In “Mouth to Mouth,” Page played a runaway adopted by a cult of well-meaning skinheads who loses her virginity a la “Hounddog.” In “Hard Candy,” she courted controversy as a nervy 14-year-old who punishes a would-be pedophile. Earlier this year, she went from vigilante to victim in “An American Crime,” the true story of an Indiana teen who was locked in a basement and tortured.

“It’s not like I’m some sadistic individual that has purposefully sought out dark, dark material. It just often happens to be the characters that have felt the most honest and that I’ve wanted to play,” says Page, who also made time to play Kitty Pryde in last summer’s “X-Men 3.” “The last two films I’ve shot have been comedies or ‘lighter films.'”

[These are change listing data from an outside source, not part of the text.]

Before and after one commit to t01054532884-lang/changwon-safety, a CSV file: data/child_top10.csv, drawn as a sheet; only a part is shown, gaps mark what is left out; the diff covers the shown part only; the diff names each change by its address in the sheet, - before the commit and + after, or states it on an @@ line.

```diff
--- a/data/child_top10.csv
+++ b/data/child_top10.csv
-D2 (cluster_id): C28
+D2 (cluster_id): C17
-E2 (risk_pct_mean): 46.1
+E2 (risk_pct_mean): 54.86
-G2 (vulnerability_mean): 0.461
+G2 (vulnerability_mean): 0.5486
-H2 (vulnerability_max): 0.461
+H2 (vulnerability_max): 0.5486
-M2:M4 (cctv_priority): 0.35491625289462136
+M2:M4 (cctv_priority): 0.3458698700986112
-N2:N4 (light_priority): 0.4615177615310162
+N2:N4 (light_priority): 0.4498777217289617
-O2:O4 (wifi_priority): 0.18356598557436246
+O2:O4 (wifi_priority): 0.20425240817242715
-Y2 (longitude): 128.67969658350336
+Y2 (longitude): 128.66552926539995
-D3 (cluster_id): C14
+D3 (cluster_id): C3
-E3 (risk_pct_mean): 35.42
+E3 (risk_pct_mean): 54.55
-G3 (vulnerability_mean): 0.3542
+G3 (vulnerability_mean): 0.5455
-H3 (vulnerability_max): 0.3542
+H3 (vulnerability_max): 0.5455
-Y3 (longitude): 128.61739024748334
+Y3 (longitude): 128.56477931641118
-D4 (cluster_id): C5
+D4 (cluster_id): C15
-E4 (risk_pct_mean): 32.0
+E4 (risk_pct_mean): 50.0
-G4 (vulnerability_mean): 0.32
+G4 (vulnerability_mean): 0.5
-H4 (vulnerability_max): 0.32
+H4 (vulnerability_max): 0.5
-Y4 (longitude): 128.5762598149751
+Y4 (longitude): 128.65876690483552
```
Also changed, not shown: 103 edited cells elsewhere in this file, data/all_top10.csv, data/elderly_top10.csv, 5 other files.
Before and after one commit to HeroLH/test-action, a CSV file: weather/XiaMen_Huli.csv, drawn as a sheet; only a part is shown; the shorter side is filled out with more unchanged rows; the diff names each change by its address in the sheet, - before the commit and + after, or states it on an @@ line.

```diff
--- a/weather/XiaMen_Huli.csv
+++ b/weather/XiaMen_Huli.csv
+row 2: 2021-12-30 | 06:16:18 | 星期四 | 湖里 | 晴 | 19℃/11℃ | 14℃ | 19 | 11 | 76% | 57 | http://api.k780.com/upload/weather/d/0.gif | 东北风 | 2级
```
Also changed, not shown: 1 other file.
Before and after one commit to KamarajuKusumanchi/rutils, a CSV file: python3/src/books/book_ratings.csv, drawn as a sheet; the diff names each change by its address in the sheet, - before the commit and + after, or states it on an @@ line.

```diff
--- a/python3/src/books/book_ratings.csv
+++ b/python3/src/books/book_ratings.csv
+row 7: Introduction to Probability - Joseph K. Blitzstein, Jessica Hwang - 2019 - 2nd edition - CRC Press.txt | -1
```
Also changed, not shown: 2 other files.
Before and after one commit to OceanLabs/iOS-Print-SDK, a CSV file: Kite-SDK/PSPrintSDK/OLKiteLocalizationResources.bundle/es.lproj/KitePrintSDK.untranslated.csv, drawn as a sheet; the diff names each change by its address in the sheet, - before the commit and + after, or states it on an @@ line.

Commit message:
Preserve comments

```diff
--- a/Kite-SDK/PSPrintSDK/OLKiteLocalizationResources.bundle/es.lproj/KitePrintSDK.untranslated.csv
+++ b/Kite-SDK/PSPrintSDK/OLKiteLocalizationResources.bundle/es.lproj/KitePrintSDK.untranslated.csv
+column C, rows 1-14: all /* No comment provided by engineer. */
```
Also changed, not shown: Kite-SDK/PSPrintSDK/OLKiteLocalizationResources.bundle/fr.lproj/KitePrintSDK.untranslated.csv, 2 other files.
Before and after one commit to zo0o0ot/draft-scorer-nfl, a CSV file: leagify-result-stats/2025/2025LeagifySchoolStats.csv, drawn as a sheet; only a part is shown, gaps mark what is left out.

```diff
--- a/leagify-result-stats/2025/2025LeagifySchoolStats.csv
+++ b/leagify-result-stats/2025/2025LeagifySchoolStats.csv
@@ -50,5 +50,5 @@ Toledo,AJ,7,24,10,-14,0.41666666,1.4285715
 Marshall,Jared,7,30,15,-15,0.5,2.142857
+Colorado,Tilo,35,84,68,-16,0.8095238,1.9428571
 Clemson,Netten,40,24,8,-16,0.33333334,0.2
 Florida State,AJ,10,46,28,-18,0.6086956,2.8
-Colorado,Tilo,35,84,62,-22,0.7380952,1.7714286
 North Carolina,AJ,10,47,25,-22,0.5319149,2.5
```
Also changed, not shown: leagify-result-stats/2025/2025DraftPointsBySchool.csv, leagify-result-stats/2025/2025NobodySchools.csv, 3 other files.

First out of the gate is “Juno,” provocative in its own right, in which Page plays a sardonic teen, knocked up by “Superbad’s” Michael Cera, who decides to give her child up for adoption. Simply put, the movie will make Page a star.

“I read the script a couple years ago, and I really connected to this girl,” she says. “She was like a lot of people I know, but branching away from that common stereotype (of shallow, silly teens) in popular media. Pretty much all I wanted was to play Juno — I was kind of obsessive about it.”

And though edgy is the way she likes it, Page admits, “You have to be really, really careful when children and adolescents are being thrust into intense situations, because as much as acting isn’t real, it’s not exactly make-believe. You’re going to those places in your heart and in your mind.”

Recent breakthrough: Roger Ebert raved of her “Oscar-caliber” turn in “Juno.”

Role model: “I’m a massive Sissy Spacek fan. I mean, ‘Badlands’? Ridiculous! I think maybe you had to be a teenager in the ’70s to have a career like that.”

What’s next: Laffer “Smart People” next spring. Waiting for the greenlight on lesbian werewolf movie “Jack and Diane.”